An important adjustment to the original draft is more flexibility in fiscal policy to allow an economic recovery.  The plan would delay most spending cuts until 2012 and suggests a temporary payroll tax holiday for a year.  The plan does away with the itemized deduction for personal income taxes as well as nearly all tax expenditures, but spares the charitable deduction as well as the mortgage interest deduction for primary homes.  All business tax deductions and expenditures would be eliminated.

For the first time, the plan also focuses on federal savings through health care reform.  The plan would raise the retirement age to 69 to bolster Social Security, plus change the Medicare “doc fix” and medical malpractice law.  But the biggest change is the suggestion to eliminate the tax exemption for employer-paid health benefits, a change that could raise both employers’ and employee’s health care costs with the aim of forcing individuals to make smarter fiscal choices on health insurance.

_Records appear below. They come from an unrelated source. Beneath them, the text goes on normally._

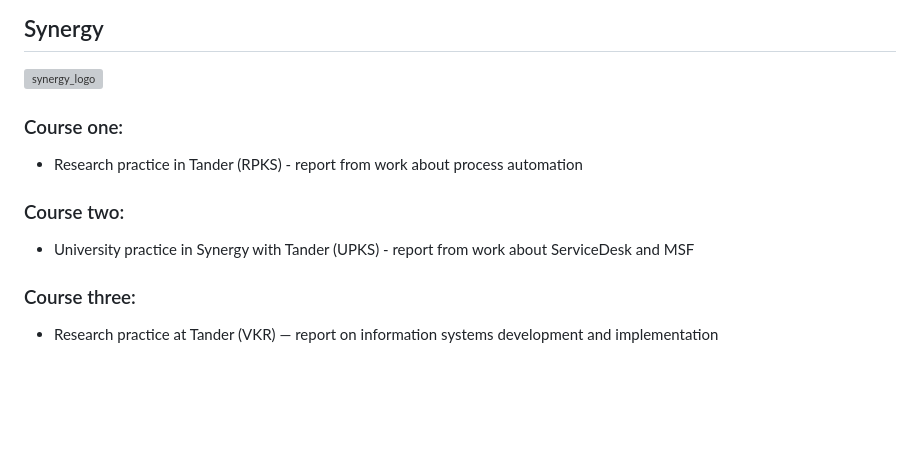
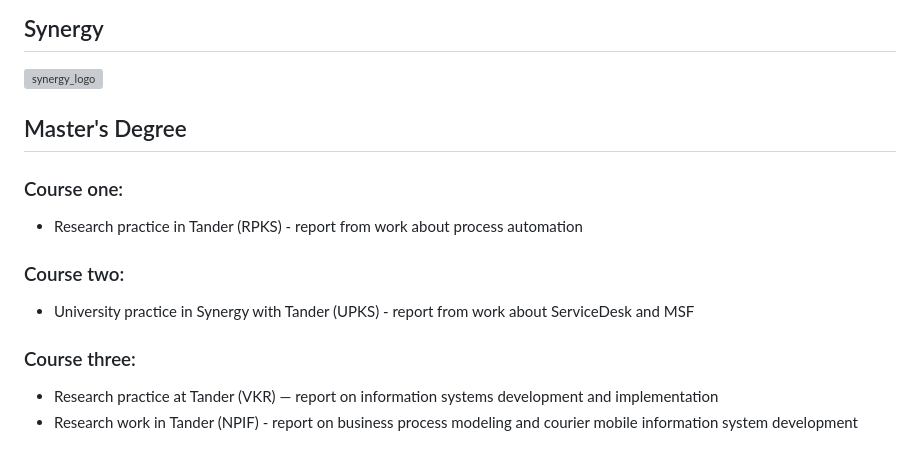
Before and after one commit to GkFoxes/Colleges, a Markdown page: README.md, the part around one of its changes. Drawn GitHub-style; blank space fills up the shorter version; grey boxes are pictures that could not be loaded.

```diff
--- a/README.md
+++ b/README.md
@@ -5,6 +5,8 @@ If anything, please contact!
 *(OSIS) - Translit in Russian
 ## Synergy
 ![synergy_logo](https://user-images.githubusercontent.com/26763098/206665334-76528d55-3cca-4b1c-9012-d6ef37841f96.png)
+
+## Master's Degree
 
 ### Course one:
 * Research practice in Tander (RPKS) - report from work about process automation
@@ -14,4 +16,5 @@ If anything, please contact!
 
 ### Course three:
 * Research practice at Tander (VKR) — report on information systems development and implementation
+* Research work in Tander (NPIF) - report on business process modeling and courier mobile information system development
 
```
Also changed, not shown: other parts of README.md (+2 -1 lines).
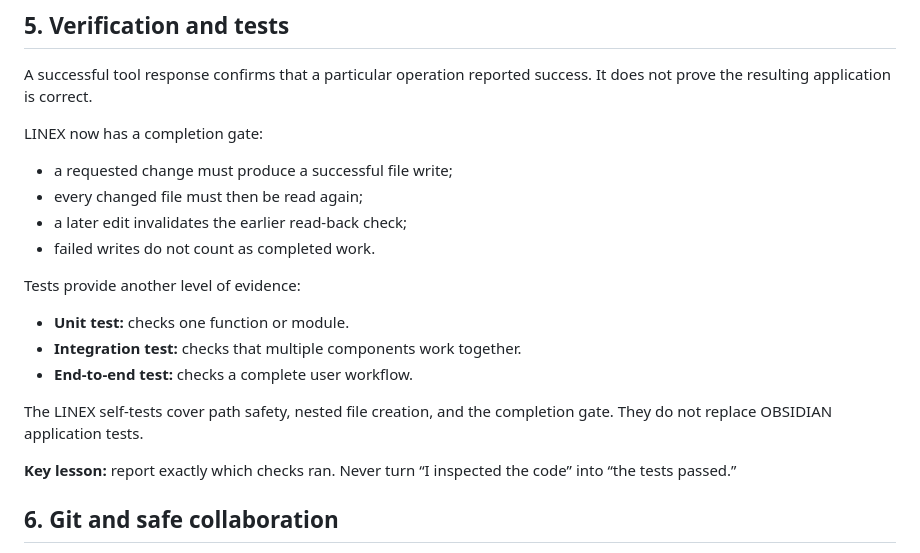
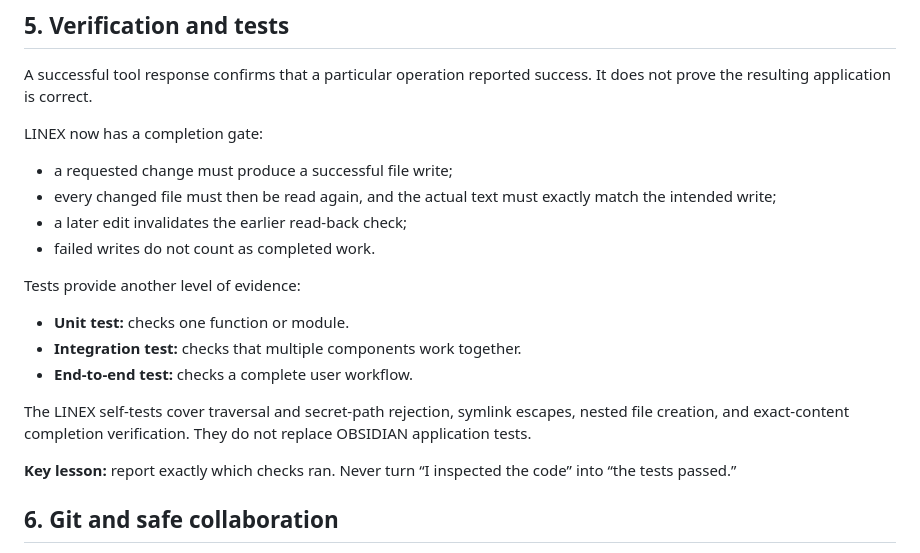
Before and after one commit to Zroul/Sublime-Core, a Markdown page: sublime-core/linex/LEARNING_GUIDE.md, the part around the change. Rendered like a GitHub page.

Commit message:
Clarify exact-content verification in intern guide

```diff
--- a/sublime-core/linex/LEARNING_GUIDE.md
+++ b/sublime-core/linex/LEARNING_GUIDE.md
@@ -70,7 +70,7 @@ A successful tool response confirms that a particular operation reported success
 
 LINEX now has a completion gate:
 - a requested change must produce a successful file write;
-- every changed file must then be read again;
+- every changed file must then be read again, and the actual text must exactly match the intended write;
 - a later edit invalidates the earlier read-back check;
 - failed writes do not count as completed work.
 
@@ -79,7 +79,7 @@ Tests provide another level of evidence:
 - **Integration test:** checks that multiple components work together.
 - **End-to-end test:** checks a complete user workflow.
 
-The LINEX self-tests cover path safety, nested file creation, and the completion gate. They do not replace OBSIDIAN application tests.
+The LINEX self-tests cover traversal and secret-path rejection, symlink escapes, nested file creation, and exact-content completion verification. They do not replace OBSIDIAN application tests.
 
 **Key lesson:** report exactly which checks ran. Never turn “I inspected the code” into “the tests passed.”
 
```
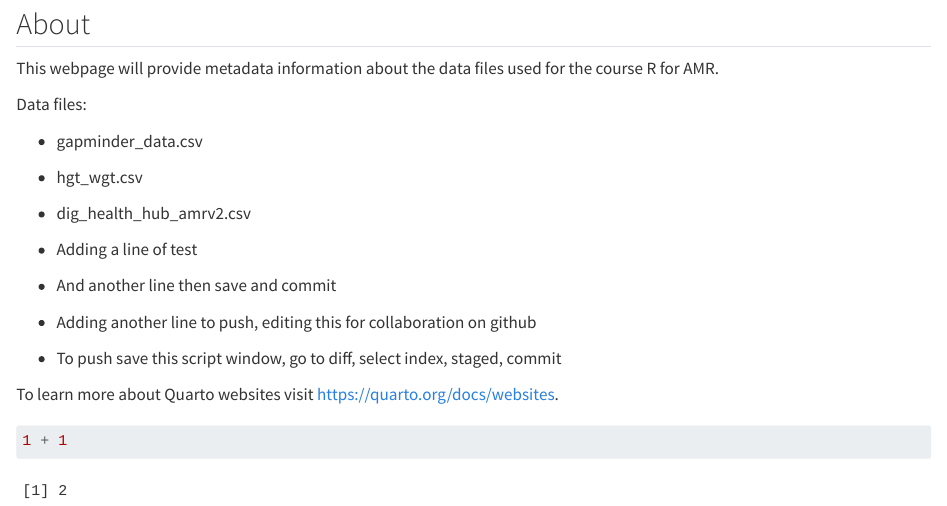
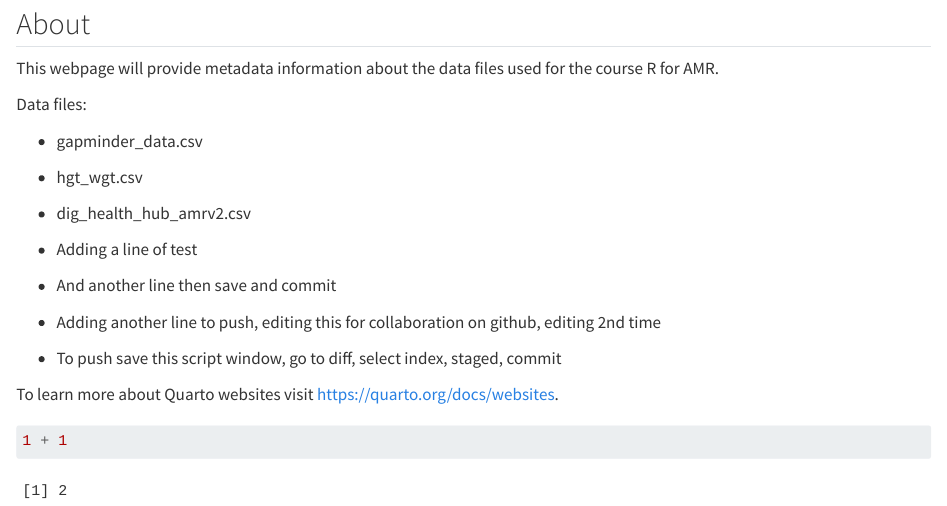
Before and after one commit to DamienMack/amr-data-dictionary, a Quarto document (index.qmd): the page in a window 1100 px wide, from 80 px down. Rendered offline with R 4.5, knitr and Pandoc in place of Quarto, with nearby package versions.

Commit message:
2nd edit

```diff
--- a/index.qmd
+++ b/index.qmd
@@ -18,7 +18,7 @@ Data files:
 
 -   And another line then save and commit
 
--   Adding another line to push, editing this for collaboration on github
+-   Adding another line to push, editing this for collaboration on github, editing 2nd time
 
 -   To push save this script window, go to diff, select index, staged, commit
 
```
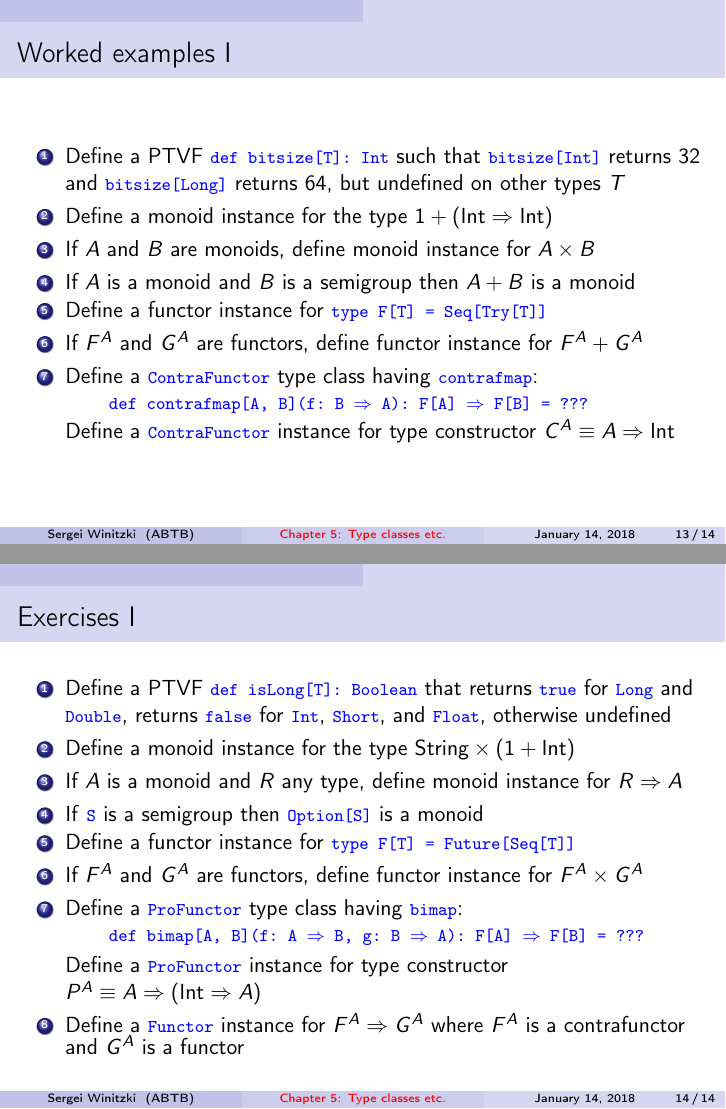
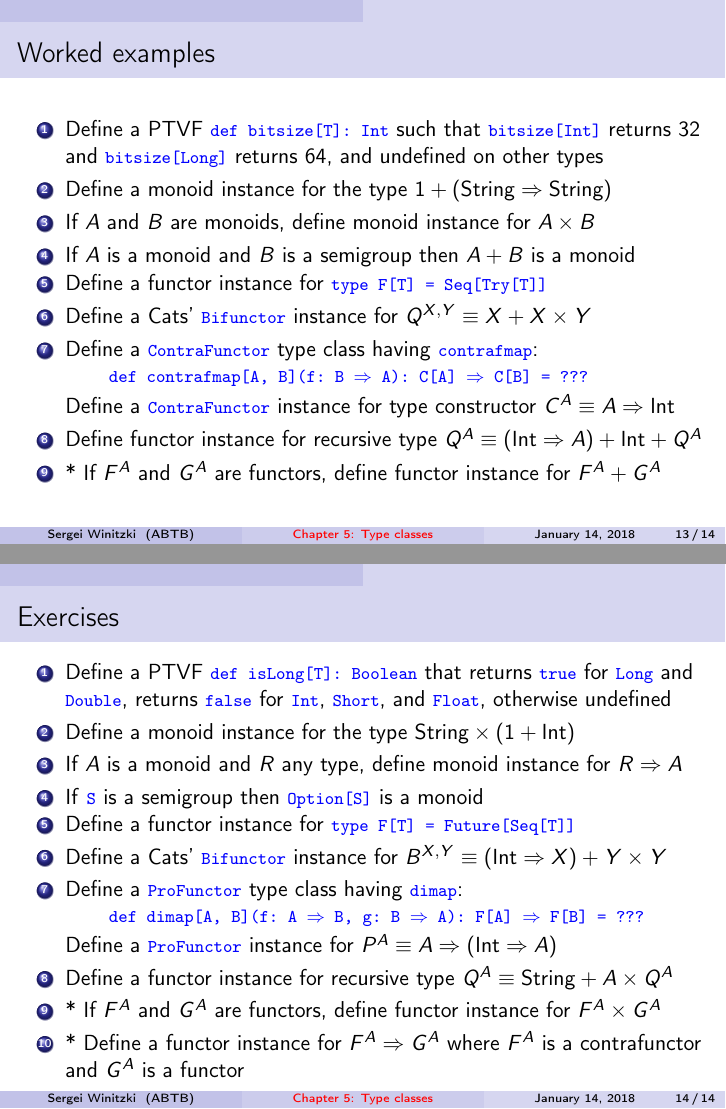
Before and after one commit to winitzki/sofp, LaTeX slides (05-type-classes.tex): pages 13 and 14 of 14, joined at a grey line. Compiled offline with pdfLaTeX.

Commit message:
update pdf

```diff
--- a/05-type-classes.tex
+++ b/05-type-classes.tex
@@ -51,9 +51,8 @@
 %%%%%%%%%%%%%%%%%%%%%%%%%%%%%% User specified LaTeX commands.
 \usetheme[secheader]{Boadilla}
 \usecolortheme{seahorse}
-\title[Chapter 5: Type classes etc.]{Chapter 5: Type classes
+\title[Chapter 5: Type classes]{Chapter 5: Type classes
  and their applications}
-\subtitle{Pointed, co-pointed, and filtered functors}
 \author{Sergei Winitzki}
 \date{January 14, 2018}
 \institute[ABTB]{Academy by the Bay}
@@ -503,34 +512,37 @@ class
 See test code for implementation and functor laws checking
 \end{frame}
 
-\begin{frame}{Worked examples I}
+\begin{frame}{Worked examples}
 
 \begin{enumerate}
-\item Define a PTVF \texttt{\textcolor{blue}{\footnotesize{}def bitsize{[}T{]}: Int}}
+\item Define a PTVF \texttt{\textcolor{blue}{\footnotesize{}def bitsize{[}T{]}:\ Int}}
 such that \texttt{\textcolor{blue}{\footnotesize{}bitsize{[}Int{]}}}
 returns $32$ and \texttt{\textcolor{blue}{\footnotesize{}bitsize{[}Long{]}}}
-returns $64$, but undefined on other types $T$
-\item Define a monoid instance for the type $1+\left(\text{Int}\Rightarrow\text{Int}\right)$
+returns $64$, and undefined on other types
+\item Define a monoid instance for the type $1+\left(\text{String}\Rightarrow\text{String}\right)$
 \item If $A$ and $B$ are monoids, define monoid instance for $A\times B$
 \item If $A$ is a monoid and $B$ is a semigroup then $A+B$ is a monoid
 \item Define a functor instance for \texttt{\textcolor{blue}{\footnotesize{}type
 F{[}T{]} = Seq{[}Try{[}T{]}{]}}}{\footnotesize \par}
-\item If $F^{A}$ and $G^{A}$ are functors, define functor instance for
-$F^{A}+G^{A}$
+\item Define a Cats' \texttt{\textcolor{blue}{\footnotesize{}Bifunctor}}
+instance for $Q^{X,Y}\equiv X+X\times Y$
 \item Define a \texttt{\textcolor{blue}{\footnotesize{}ContraFunctor}} type
 class having \texttt{\textcolor{blue}{\footnotesize{}contrafmap}}:
 \begin{lyxcode}
-\textcolor{blue}{\footnotesize{}def~contrafmap{[}A,~B{]}(f:~B~$\Rightarrow$~A):~F{[}A{]}~$\Rightarrow$~F{[}B{]}~=~???}{\footnotesize \par}
+\textcolor{blue}{\footnotesize{}def~contrafmap{[}A,~B{]}(f:~B~$\Rightarrow$~A):~C{[}A{]}~$\Rightarrow$~C{[}B{]}~=~???}{\footnotesize \par}
 \end{lyxcode}
 Define a \texttt{\textcolor{blue}{\footnotesize{}ContraFunctor}} instance
-for type constructor $C^{A}\equiv A\Rightarrow\text{Int}$\texttt{\textcolor{blue}{\footnotesize{} }}{\footnotesize \par}
+for type constructor $C^{A}\equiv A\Rightarrow\text{Int}$
+\item Define functor instance for recursive type $Q^{A}\equiv\left(\text{Int}\Rightarrow A\right)+\text{Int}+Q^{A}$
+\item {*} If $F^{A}$ and $G^{A}$ are functors, define functor instance
+for $F^{A}+G^{A}$
 \end{enumerate}
 \end{frame}
 
-\begin{frame}{Exercises I}
+\begin{frame}{Exercises}
 
 \begin{enumerate}
-\item Define a PTVF \texttt{\textcolor{blue}{\footnotesize{}def isLong{[}T{]}: Boolean}}
+\item Define a PTVF \texttt{\textcolor{blue}{\footnotesize{}def isLong{[}T{]}:\ Boolean}}
 that returns \texttt{\textcolor{blue}{\footnotesize{}true}} for \texttt{\textcolor{blue}{\footnotesize{}Long}}
 and \texttt{\textcolor{blue}{\footnotesize{}Double}}, returns \texttt{\textcolor{blue}{\footnotesize{}false}}
 for \texttt{\textcolor{blue}{\footnotesize{}Int}}, \texttt{\textcolor{blue}{\footnotesize{}Short}},
@@ -542,18 +554,20 @@ $R\Rightarrow A$
 \texttt{\textcolor{blue}{\footnotesize{}Option{[}S{]}}} is a monoid
 \item Define a functor instance for \texttt{\textcolor{blue}{\footnotesize{}type
 F{[}T{]} = Future{[}Seq{[}T{]}{]}}}{\footnotesize \par}
-\item If $F^{A}$ and $G^{A}$ are functors, define functor instance for
-$F^{A}\times G^{A}$
+\item Define a Cats' \texttt{\textcolor{blue}{\footnotesize{}Bifunctor}}
+instance for $B^{X,Y}\equiv\left(\text{Int}\Rightarrow X\right)+Y\times Y$
 \item Define a \texttt{\textcolor{blue}{\footnotesize{}ProFunctor}} type
-class having \texttt{\textcolor{blue}{\footnotesize{}bimap}}:
+class having \texttt{\textcolor{blue}{\footnotesize{}dimap}}:
 \begin{lyxcode}
-\textcolor{blue}{\footnotesize{}def~bimap{[}A,~B{]}(f:~A~$\Rightarrow$~B,~g:~B~$\Rightarrow$~A):~F{[}A{]}~$\Rightarrow$~F{[}B{]}~=~???}{\footnotesize \par}
+\textcolor{blue}{\footnotesize{}def~dimap{[}A,~B{]}(f:~A~$\Rightarrow$~B,~g:~B~$\Rightarrow$~A):~F{[}A{]}~$\Rightarrow$~F{[}B{]}~=~???}{\footnotesize \par}
 \end{lyxcode}
 Define a \texttt{\textcolor{blue}{\footnotesize{}ProFunctor}} instance
-for type constructor $P^{A}\equiv A\Rightarrow\left(\text{Int}\Rightarrow A\right)$
-\item Define a \texttt{\textcolor{blue}{\footnotesize{}Functor}} instance
-for $F^{A}\Rightarrow G^{A}$ where $F^{A}$ is a contrafunctor and
-$G^{A}$ is a functor\texttt{\textcolor{blue}{\footnotesize{} }}{\footnotesize \par}
+for $P^{A}\equiv A\Rightarrow\left(\text{Int}\Rightarrow A\right)$
+\item Define a functor instance for recursive type $Q^{A}\equiv\text{String}+A\times Q^{A}$
+\item {*} If $F^{A}$ and $G^{A}$ are functors, define functor instance
+for $F^{A}\times G^{A}$
+\item {*} Define a functor instance for $F^{A}\Rightarrow G^{A}$ where
+$F^{A}$ is a contrafunctor and $G^{A}$ is a functor
 \end{enumerate}
 \end{frame}
 
```
Also changed, not shown: 05-type-classes.pdf, 05-type-classes.tex (96 more changed lines).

The plan now needs 14 of the 18 commissioners to approve it during the December 3 vote, and The National Journal is reporting that at least 10 of the 18 commissioners support the plan.  That said, passage still looks unlikely but the commission’s co-chairs are optimistic their plan will have a lasting impact.  “Whether we get two votes or 18,” said co-chair Alan Simpson, “this baby ain’t going away.  Oh sure, it may be buried in an unmarked grave, and soon, but when the votes for the budget and extending the debt limit … comes up in the spring, this cadaver will rise from the crypt.”